Work request: For the records shown below, return an exact copy that excludes the pictures.

━━━━━ Input data ━━━━━

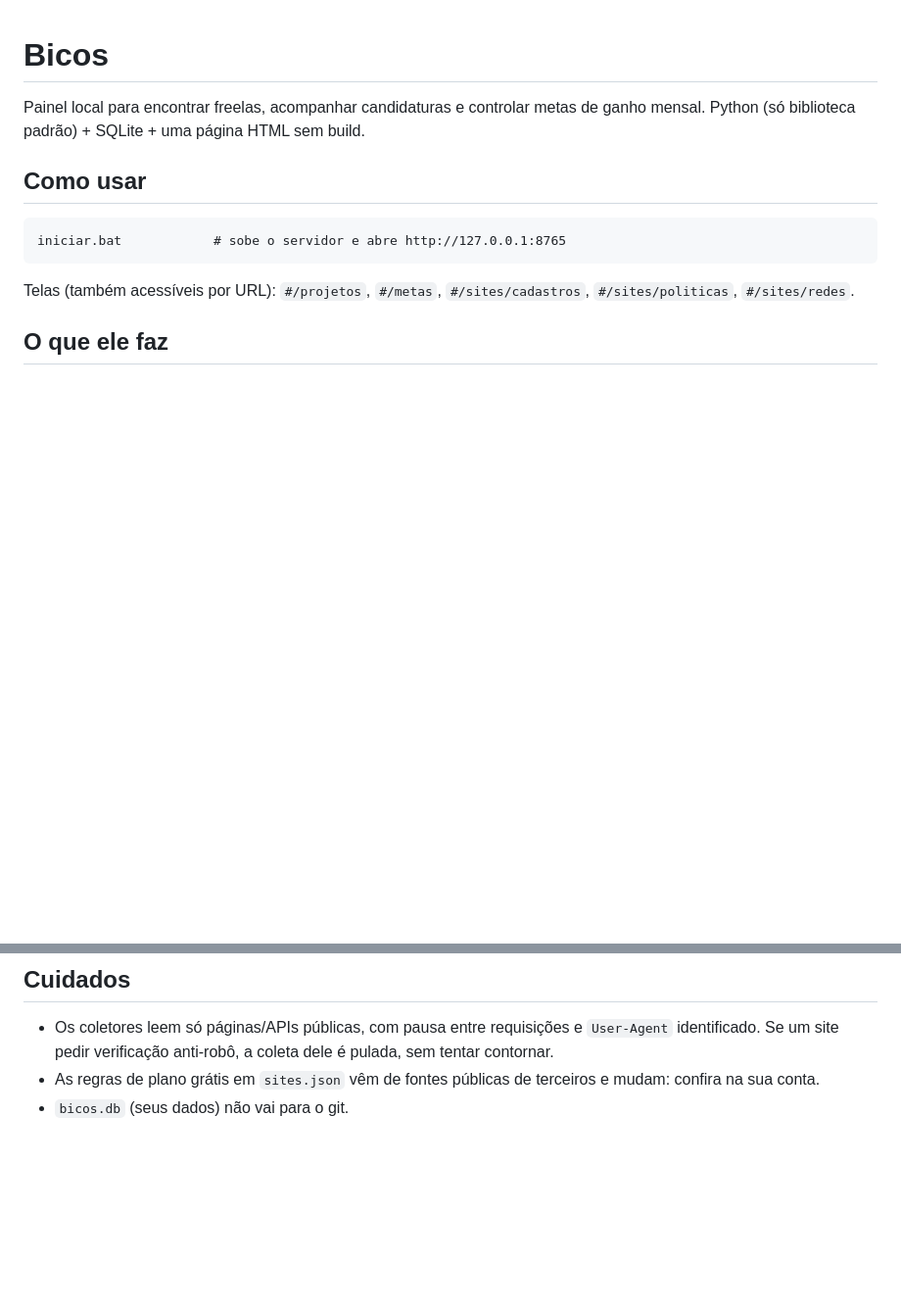
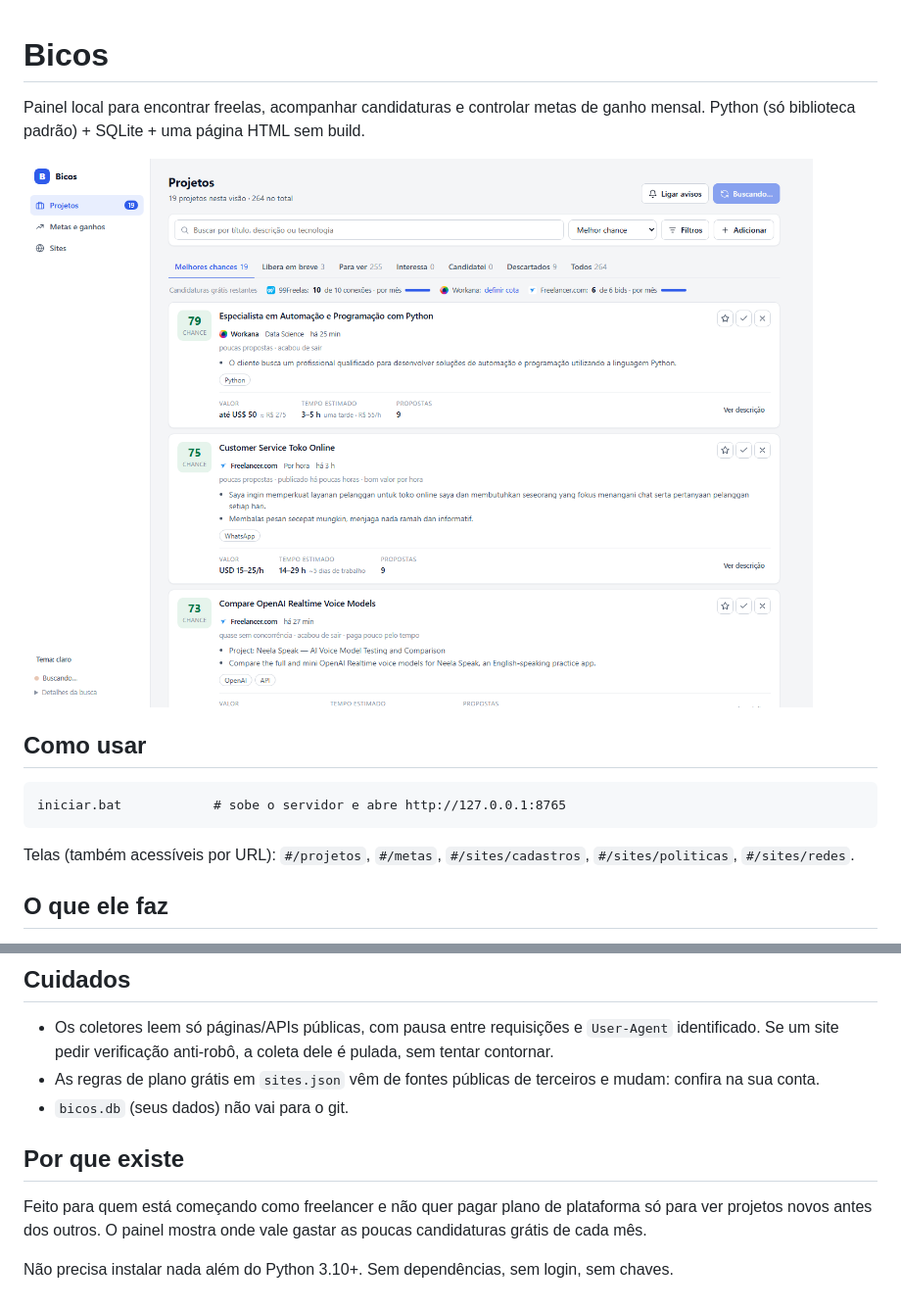
Before and after one commit to Cabrly/bicos, a Markdown page: README.md, 2 parts joined by grey strips. Shown at 98% size. Drawn GitHub-style; pictures changed too: docs/projetos.png (added); blank space fills up the shorter version.

Commit message:
readme com print da tela e motivo do projeto

```diff
--- a/README.md
+++ b/README.md
@@ -2,6 +2,8 @@
 
 Painel local para encontrar freelas, acompanhar candidaturas e controlar metas de ganho mensal.
 Python (só biblioteca padrão) + SQLite + uma página HTML sem build.
+
+![Tela de projetos](docs/projetos.png)
 
 ## Como usar
 
@@ -42,3 +44,10 @@ Telas (também acessíveis por URL): `#/projetos`, `#/metas`, `#/sites/cadastros
   Se um site pedir verificação anti-robô, a coleta dele é pulada, sem tentar contornar.
 - As regras de plano grátis em `sites.json` vêm de fontes públicas de terceiros e mudam: confira na sua conta.
 - `bicos.db` (seus dados) não vai para o git.
+
+## Por que existe
+
+Feito para quem está começando como freelancer e não quer pagar plano de plataforma só para ver projetos novos
+antes dos outros. O painel mostra onde vale gastar as poucas candidaturas grátis de cada mês.
+
+Não precisa instalar nada além do Python 3.10+. Sem dependências, sem login, sem chaves.
```
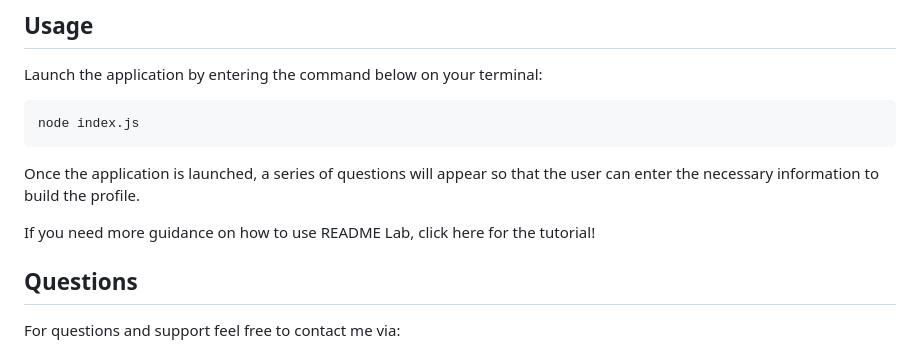
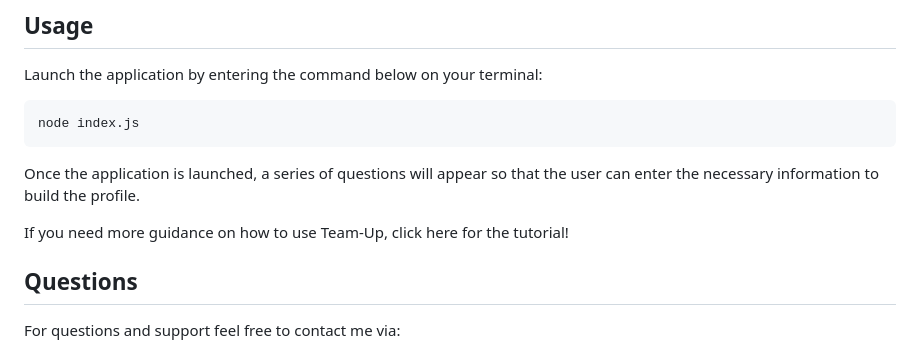
Before and after one commit to larigens/team-up, a Markdown page: README.md, the part around the change. GitHub-like rendering.

```diff
--- a/README.md
+++ b/README.md
@@ -91,7 +91,7 @@ node index.js
 
 Once the application is launched, a series of questions will appear so that the user can enter the necessary information to build the profile.
 
-If you need more guidance on how to use README Lab, click here for the tutorial!
+If you need more guidance on how to use Team-Up, click here for the tutorial!
 
 ## Questions
 
```
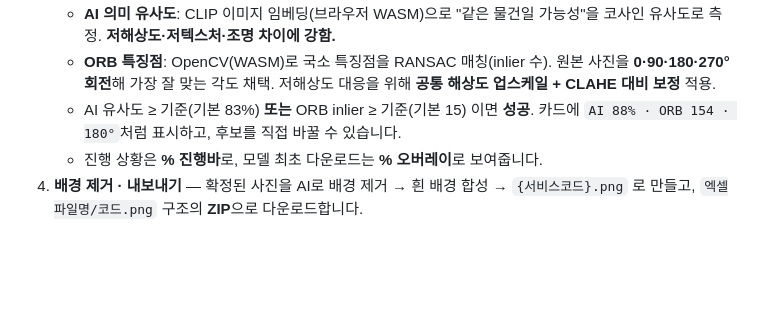
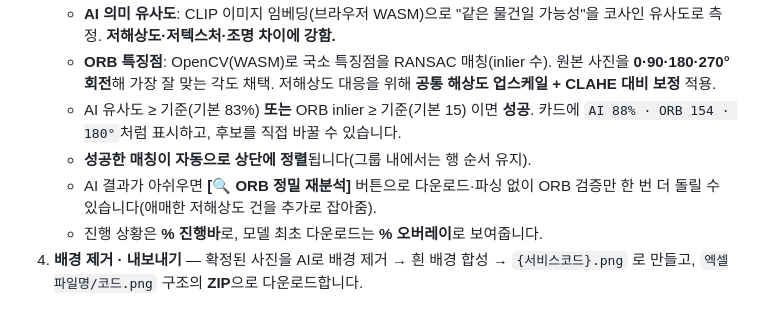
Before and after one commit to 20021118-web/AS_Image_Check, a Markdown page: README.md, the part around the change. Rendered like a GitHub page; blank space fills up the shorter version.

```diff
--- a/README.md
+++ b/README.md
@@ -11,6 +11,8 @@
    - **AI 의미 유사도**: CLIP 이미지 임베딩(브라우저 WASM)으로 "같은 물건일 가능성"을 코사인 유사도로 측정. **저해상도·저텍스처·조명 차이에 강함.**
    - **ORB 특징점**: OpenCV(WASM)로 국소 특징점을 RANSAC 매칭(inlier 수). 원본 사진을 **0·90·180·270° 회전**해 가장 잘 맞는 각도 채택. 저해상도 대응을 위해 **공통 해상도 업스케일 + CLAHE 대비 보정** 적용.
    - AI 유사도 ≥ 기준(기본 83%) **또는** ORB inlier ≥ 기준(기본 15) 이면 **성공**. 카드에 `AI 88% · ORB 154 · 180°`처럼 표시하고, 후보를 직접 바꿀 수 있습니다.
+   - **성공한 매칭이 자동으로 상단에 정렬**됩니다(그룹 내에서는 행 순서 유지).
+   - AI 결과가 아쉬우면 **[🔍 ORB 정밀 재분석]** 버튼으로 다운로드·파싱 없이 ORB 검증만 한 번 더 돌릴 수 있습니다(애매한 저해상도 건을 추가로 잡아줌).
    - 진행 상황은 **% 진행바**로, 모델 최초 다운로드는 **% 오버레이**로 보여줍니다.
 4. **배경 제거 · 내보내기** — 확정된 사진을 AI로 배경 제거 → 흰 배경 합성 → `{서비스코드}.png` 로 만들고, `엑셀파일명/코드.png` 구조의 **ZIP**으로 다운로드합니다.
 
```
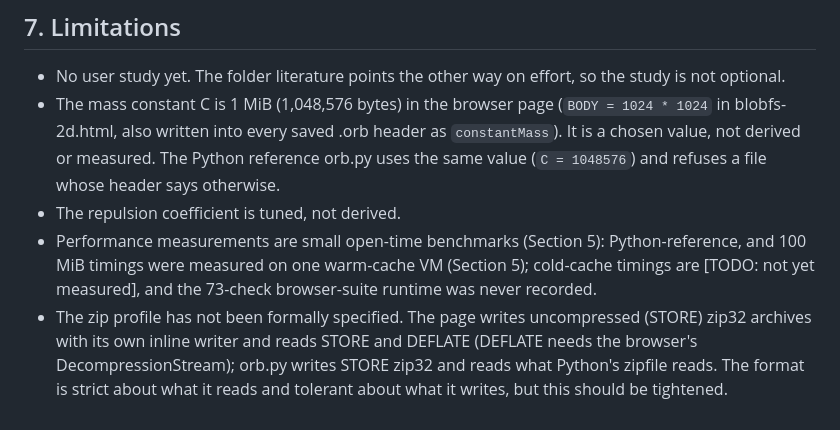
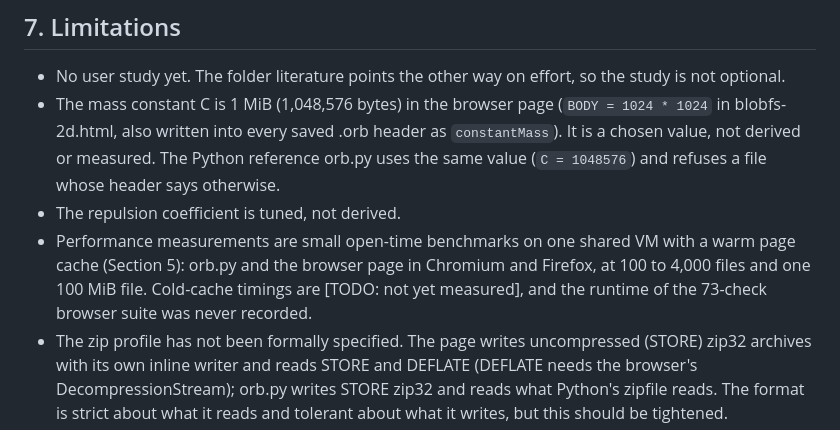
Before and after one commit to baresteelx-star/blobfs-orb, a Markdown page: paper/blobfs-paper.md, the part around the change. Rendered like a GitHub page.

Commit message:
paper: fix garbled limitations sentence on performance

```diff
--- a/paper/blobfs-paper.md
+++ b/paper/blobfs-paper.md
@@ -129,7 +129,7 @@ Practical steps (not yet taken): run a pilot with three people first. The study
 - No user study yet. The folder literature points the other way on effort, so the study is not optional.
 - The mass constant C is 1 MiB (1,048,576 bytes) in the browser page (`BODY = 1024 * 1024` in blobfs-2d.html, also written into every saved .orb header as `constantMass`). It is a chosen value, not derived or measured. The Python reference orb.py uses the same value (`C = 1048576`) and refuses a file whose header says otherwise.
 - The repulsion coefficient is tuned, not derived.
-- Performance measurements are small open-time benchmarks (Section 5): Python-reference, and 100 MiB timings were measured on one warm-cache VM (Section 5); cold-cache timings are [TODO: not yet measured], and the 73-check browser-suite runtime was never recorded.
+- Performance measurements are small open-time benchmarks on one shared VM with a warm page cache (Section 5): orb.py and the browser page in Chromium and Firefox, at 100 to 4,000 files and one 100 MiB file. Cold-cache timings are [TODO: not yet measured], and the runtime of the 73-check browser suite was never recorded.
 - The zip profile has not been formally specified. The page writes uncompressed (STORE) zip32 archives with its own inline writer and reads STORE and DEFLATE (DEFLATE needs the browser's DecompressionStream); orb.py writes STORE zip32 and reads what Python's zipfile reads. The format is strict about what it reads and tolerant about what it writes, but this should be tightened.
 - There is no ZIP64: a single file of 4 GiB or more is refused, and so is a save that would exceed 4 GiB in total or 65,535 entries. Files of the built-in sample disk are synthetic placeholders, marked `"payload":"placeholder"` in the saved records; imported, added and dropped files are stored as their real bytes.
 - The ACM DL sweep is now free (ACM went fully open access January 2026), but the IEEE Xplore full-text sweep still needs access or author PDFs.
```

━━━━━

Solution to this problem:
Before and after one commit to Cabrly/bicos, a Markdown page: README.md, 2 parts joined by grey strips. Shown at 98% size. Drawn GitHub-style; pictures changed too: docs/projetos.png (added); blank space fills up the shorter version.

Commit message:
readme com print da tela e motivo do projeto

```diff
--- a/README.md
+++ b/README.md
@@ -2,6 +2,8 @@
 
 Painel local para encontrar freelas, acompanhar candidaturas e controlar metas de ganho mensal.
 Python (só biblioteca padrão) + SQLite + uma página HTML sem build.
+
+![Tela de projetos](docs/projetos.png)
 
 ## Como usar
 
@@ -42,3 +44,10 @@ Telas (também acessíveis por URL): `#/projetos`, `#/metas`, `#/sites/cadastros
   Se um site pedir verificação anti-robô, a coleta dele é pulada, sem tentar contornar.
 - As regras de plano grátis em `sites.json` vêm de fontes públicas de terceiros e mudam: confira na sua conta.
 - `bicos.db` (seus dados) não vai para o git.
+
+## Por que existe
+
+Feito para quem está começando como freelancer e não quer pagar plano de plataforma só para ver projetos novos
+antes dos outros. O painel mostra onde vale gastar as poucas candidaturas grátis de cada mês.
+
+Não precisa instalar nada além do Python 3.10+. Sem dependências, sem login, sem chaves.
```
Before and after one commit to larigens/team-up, a Markdown page: README.md, the part around the change. GitHub-like rendering.

```diff
--- a/README.md
+++ b/README.md
@@ -91,7 +91,7 @@ node index.js
 
 Once the application is launched, a series of questions will appear so that the user can enter the necessary information to build the profile.
 
-If you need more guidance on how to use README Lab, click here for the tutorial!
+If you need more guidance on how to use Team-Up, click here for the tutorial!
 
 ## Questions
 
```
Before and after one commit to 20021118-web/AS_Image_Check, a Markdown page: README.md, the part around the change. Rendered like a GitHub page; blank space fills up the shorter version.

```diff
--- a/README.md
+++ b/README.md
@@ -11,6 +11,8 @@
    - **AI 의미 유사도**: CLIP 이미지 임베딩(브라우저 WASM)으로 "같은 물건일 가능성"을 코사인 유사도로 측정. **저해상도·저텍스처·조명 차이에 강함.**
    - **ORB 특징점**: OpenCV(WASM)로 국소 특징점을 RANSAC 매칭(inlier 수). 원본 사진을 **0·90·180·270° 회전**해 가장 잘 맞는 각도 채택. 저해상도 대응을 위해 **공통 해상도 업스케일 + CLAHE 대비 보정** 적용.
    - AI 유사도 ≥ 기준(기본 83%) **또는** ORB inlier ≥ 기준(기본 15) 이면 **성공**. 카드에 `AI 88% · ORB 154 · 180°`처럼 표시하고, 후보를 직접 바꿀 수 있습니다.
+   - **성공한 매칭이 자동으로 상단에 정렬**됩니다(그룹 내에서는 행 순서 유지).
+   - AI 결과가 아쉬우면 **[🔍 ORB 정밀 재분석]** 버튼으로 다운로드·파싱 없이 ORB 검증만 한 번 더 돌릴 수 있습니다(애매한 저해상도 건을 추가로 잡아줌).
    - 진행 상황은 **% 진행바**로, 모델 최초 다운로드는 **% 오버레이**로 보여줍니다.
 4. **배경 제거 · 내보내기** — 확정된 사진을 AI로 배경 제거 → 흰 배경 합성 → `{서비스코드}.png` 로 만들고, `엑셀파일명/코드.png` 구조의 **ZIP**으로 다운로드합니다.
 
```
Before and after one commit to baresteelx-star/blobfs-orb, a Markdown page: paper/blobfs-paper.md, the part around the change. Rendered like a GitHub page.

Commit message:
paper: fix garbled limitations sentence on performance

```diff
--- a/paper/blobfs-paper.md
+++ b/paper/blobfs-paper.md
@@ -129,7 +129,7 @@ Practical steps (not yet taken): run a pilot with three people first. The study
 - No user study yet. The folder literature points the other way on effort, so the study is not optional.
 - The mass constant C is 1 MiB (1,048,576 bytes) in the browser page (`BODY = 1024 * 1024` in blobfs-2d.html, also written into every saved .orb header as `constantMass`). It is a chosen value, not derived or measured. The Python reference orb.py uses the same value (`C = 1048576`) and refuses a file whose header says otherwise.
 - The repulsion coefficient is tuned, not derived.
-- Performance measurements are small open-time benchmarks (Section 5): Python-reference, and 100 MiB timings were measured on one warm-cache VM (Section 5); cold-cache timings are [TODO: not yet measured], and the 73-check browser-suite runtime was never recorded.
+- Performance measurements are small open-time benchmarks on one shared VM with a warm page cache (Section 5): orb.py and the browser page in Chromium and Firefox, at 100 to 4,000 files and one 100 MiB file. Cold-cache timings are [TODO: not yet measured], and the runtime of the 73-check browser suite was never recorded.
 - The zip profile has not been formally specified. The page writes uncompressed (STORE) zip32 archives with its own inline writer and reads STORE and DEFLATE (DEFLATE needs the browser's DecompressionStream); orb.py writes STORE zip32 and reads what Python's zipfile reads. The format is strict about what it reads and tolerant about what it writes, but this should be tightened.
 - There is no ZIP64: a single file of 4 GiB or more is refused, and so is a save that would exceed 4 GiB in total or 65,535 entries. Files of the built-in sample disk are synthetic placeholders, marked `"payload":"placeholder"` in the saved records; imported, added and dropped files are stored as their real bytes.
 - The ACM DL sweep is now free (ACM went fully open access January 2026), but the IEEE Xplore full-text sweep still needs access or author PDFs.
```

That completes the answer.